RECORD EXCERPTS
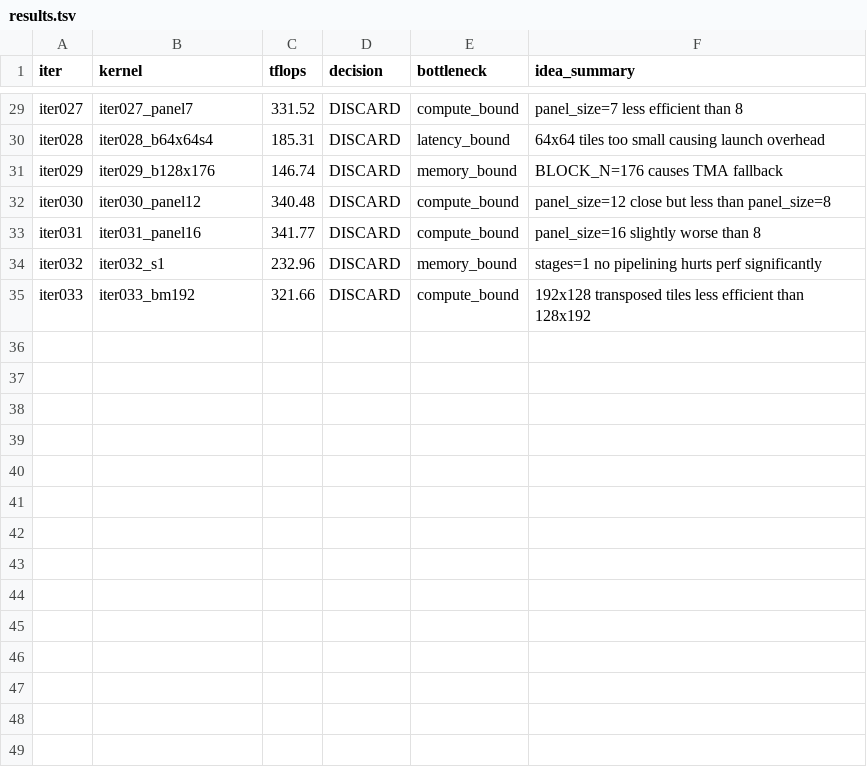
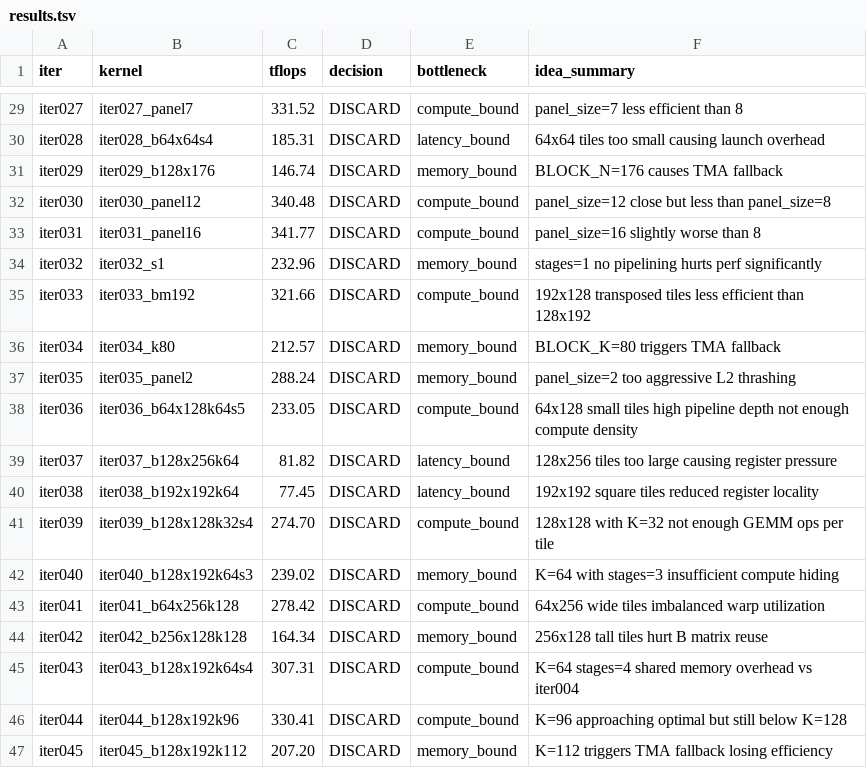
Before and after one commit to codes1gn/croqtile-tuner, a TSV file: tuning/sm90_NVIDIA_H800_PCIe/tilelang/logs/matmul_f16fp32_16384x16384x16384/opus-4/results.tsv, drawn as a sheet; only a part is shown, gaps mark what is left out.

```diff
--- a/tuning/sm90_NVIDIA_H800_PCIe/tilelang/logs/matmul_f16fp32_16384x16384x16384/opus-4/results.tsv
+++ b/tuning/sm90_NVIDIA_H800_PCIe/tilelang/logs/matmul_f16fp32_16384x16384x16384/opus-4/results.tsv
@@ -35 +35,13 @@ iter032	iter032_s1	232.96	DISCARD	memory_bound	stages=1 no pipelining hurts perf
 iter033	iter033_bm192	321.66	DISCARD	compute_bound	192x128 transposed tiles less efficient than 128x192
+iter034	iter034_k80	212.57	DISCARD	memory_bound	BLOCK_K=80 triggers TMA fallback
+iter035	iter035_panel2	288.24	DISCARD	memory_bound	panel_size=2 too aggressive L2 thrashing
+iter036	iter036_b64x128k64s5	233.05	DISCARD	compute_bound	64x128 small tiles high pipeline depth not enough compute density
+iter037	iter037_b128x256k64	81.82	DISCARD	latency_bound	128x256 tiles too large causing register pressure
+iter038	iter038_b192x192k64	77.45	DISCARD	latency_bound	192x192 square tiles reduced register locality
+iter039	iter039_b128x128k32s4	274.70	DISCARD	compute_bound	128x128 with K=32 not enough GEMM ops per tile
+iter040	iter040_b128x192k64s3	239.02	DISCARD	memory_bound	K=64 with stages=3 insufficient compute hiding
+iter041	iter041_b64x256k128	278.42	DISCARD	compute_bound	64x256 wide tiles imbalanced warp utilization
+iter042	iter042_b256x128k128	164.34	DISCARD	memory_bound	256x128 tall tiles hurt B matrix reuse
+iter043	iter043_b128x192k64s4	307.31	DISCARD	compute_bound	K=64 stages=4 shared memory overhead vs iter004
+iter044	iter044_b128x192k96	330.41	DISCARD	compute_bound	K=96 approaching optimal but still below K=128
+iter045	iter045_b128x192k112	207.20	DISCARD	memory_bound	K=112 triggers TMA fallback losing efficiency
```
Also changed, not shown: tuning/sm90_NVIDIA_H800_PCIe/tilelang/logs/matmul_f16fp32_16416x16416x16416/claude-opus-4/results.tsv, 36 other files.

PROBLEM REQUIREMENTS
Using the material above, gather every line that includes "stages".

RESULT
@@ -35 +35,13 @@ iter032	iter032_s1	232.96	DISCARD	memory_bound	stages=1 no pipelining hurts perf
+iter040	iter040_b128x192k64s3	239.02	DISCARD	memory_bound	K=64 with stages=3 insufficient compute hiding
+iter043	iter043_b128x192k64s4	307.31	DISCARD	compute_bound	K=64 stages=4 shared memory overhead vs iter004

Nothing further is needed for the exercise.